- Paul is contrasting the fruit that comes from the Spirit with acts of the sinful nature, such as “sexual immorality, impurity and debauchery; idolatry and witchcraft; hatred, discord, jealousy, fits of rage, selfish ambition, dissensions, factions and envy; drunkenness, orgies, and the like.” While we are prone to such acts, the Spirit works in us to produce an entirely different fruit. There is a further contrast between the fruit of the Spirit and living under the Law (verse 18).
- Scholars have debated among three main options:
- Paul was being imprecise in his grammar; in other words, he meant fruits.
- The fruit of the Holy Spirit is a nine-fold fruit.
- There is one fruit of the Holy Spirit, namely love. All the other “fruits” mentioned are aspects of love.
Most scholars have supported the final option for grammatical, logical and scriptural reasons (see 1 Peter 4:8-10; Romans 12:9,10; 13:8-10; 1 Corinthians 12:31; 13; 14:1). As one writer put it: “Joy is love singing, peace is love resting, patience is love enduring, kindness is love sharing, goodness is love’s character, faithfulness is love’s habit, gentleness is love’s touch, and self-control is love in charge.”
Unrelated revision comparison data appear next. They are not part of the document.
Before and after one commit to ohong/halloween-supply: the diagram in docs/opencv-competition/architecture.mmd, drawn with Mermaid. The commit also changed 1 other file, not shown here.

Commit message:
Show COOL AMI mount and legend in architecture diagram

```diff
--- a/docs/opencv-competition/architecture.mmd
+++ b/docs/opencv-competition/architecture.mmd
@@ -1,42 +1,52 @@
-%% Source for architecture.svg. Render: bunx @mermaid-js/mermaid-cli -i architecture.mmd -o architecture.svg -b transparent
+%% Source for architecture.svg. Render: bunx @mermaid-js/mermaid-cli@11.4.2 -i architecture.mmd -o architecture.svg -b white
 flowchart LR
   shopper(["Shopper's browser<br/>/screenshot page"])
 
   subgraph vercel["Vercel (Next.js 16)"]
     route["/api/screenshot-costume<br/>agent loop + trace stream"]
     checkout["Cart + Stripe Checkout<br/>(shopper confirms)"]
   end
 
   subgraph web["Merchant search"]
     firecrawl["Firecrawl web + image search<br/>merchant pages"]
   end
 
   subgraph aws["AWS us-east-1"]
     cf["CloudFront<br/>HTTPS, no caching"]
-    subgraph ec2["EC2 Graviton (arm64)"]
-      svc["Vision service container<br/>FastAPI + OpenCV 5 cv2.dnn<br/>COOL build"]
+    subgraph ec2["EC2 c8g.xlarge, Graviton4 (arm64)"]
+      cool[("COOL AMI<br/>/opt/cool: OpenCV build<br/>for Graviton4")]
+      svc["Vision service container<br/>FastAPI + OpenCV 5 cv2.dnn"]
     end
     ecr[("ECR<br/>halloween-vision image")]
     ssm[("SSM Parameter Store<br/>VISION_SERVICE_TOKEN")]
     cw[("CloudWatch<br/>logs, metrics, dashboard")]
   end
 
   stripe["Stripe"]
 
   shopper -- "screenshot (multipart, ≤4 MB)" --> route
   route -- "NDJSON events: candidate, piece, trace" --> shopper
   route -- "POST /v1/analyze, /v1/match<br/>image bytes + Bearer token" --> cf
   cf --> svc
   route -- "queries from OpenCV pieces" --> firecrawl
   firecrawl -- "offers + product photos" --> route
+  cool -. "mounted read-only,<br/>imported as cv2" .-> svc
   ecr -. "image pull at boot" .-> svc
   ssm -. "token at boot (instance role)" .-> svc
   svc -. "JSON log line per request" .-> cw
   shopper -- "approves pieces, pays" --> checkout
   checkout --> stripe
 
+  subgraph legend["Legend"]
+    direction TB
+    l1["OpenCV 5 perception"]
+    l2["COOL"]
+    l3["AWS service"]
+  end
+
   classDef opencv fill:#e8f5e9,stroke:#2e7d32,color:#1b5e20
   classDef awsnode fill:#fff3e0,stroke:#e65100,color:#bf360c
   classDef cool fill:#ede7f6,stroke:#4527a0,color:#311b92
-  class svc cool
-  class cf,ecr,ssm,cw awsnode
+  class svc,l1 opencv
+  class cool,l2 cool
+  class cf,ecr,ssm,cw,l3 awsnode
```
3. Love, joy, peace, patience and other virtues are called fruit of the Spirit because they are the products of the Spirit’s work within us. We cannot try to become more patient; we can only seek more of the Holy Spirit’s transforming work within us so that we will become more patient. Patience, along with other fruits, is the product of living in cooperation with the Holy Spirit. Living by the Holy Spirit is contrasted with living under the Law and living under human nature. We are not to be legalistic or carnal but submit our hearts and wills to the Spirit of God.
Think over the fruit of the Spirit in Galatians 5:22-23. Praise God that he is working in us to produce such fruit! When we submit our hearts to the Holy Spirit, we are able to love as God loves. Indeed, submission to the Holy Spirit will do what the Mosaic Law was unable to do: make us obey the spirit of the Mosaic Law, which is love (Gal 5:14). Our focus then is not on trying to become more loving, joyful, peaceful, and patient but rather on surrendering our lives to the Holy Spirit.
Where are you lacking? In our journals today, let us ask the Holy Spirit for his transformation. Confess and submit your areas of weakness and ask for the Spirit to fill you with more of God’s love.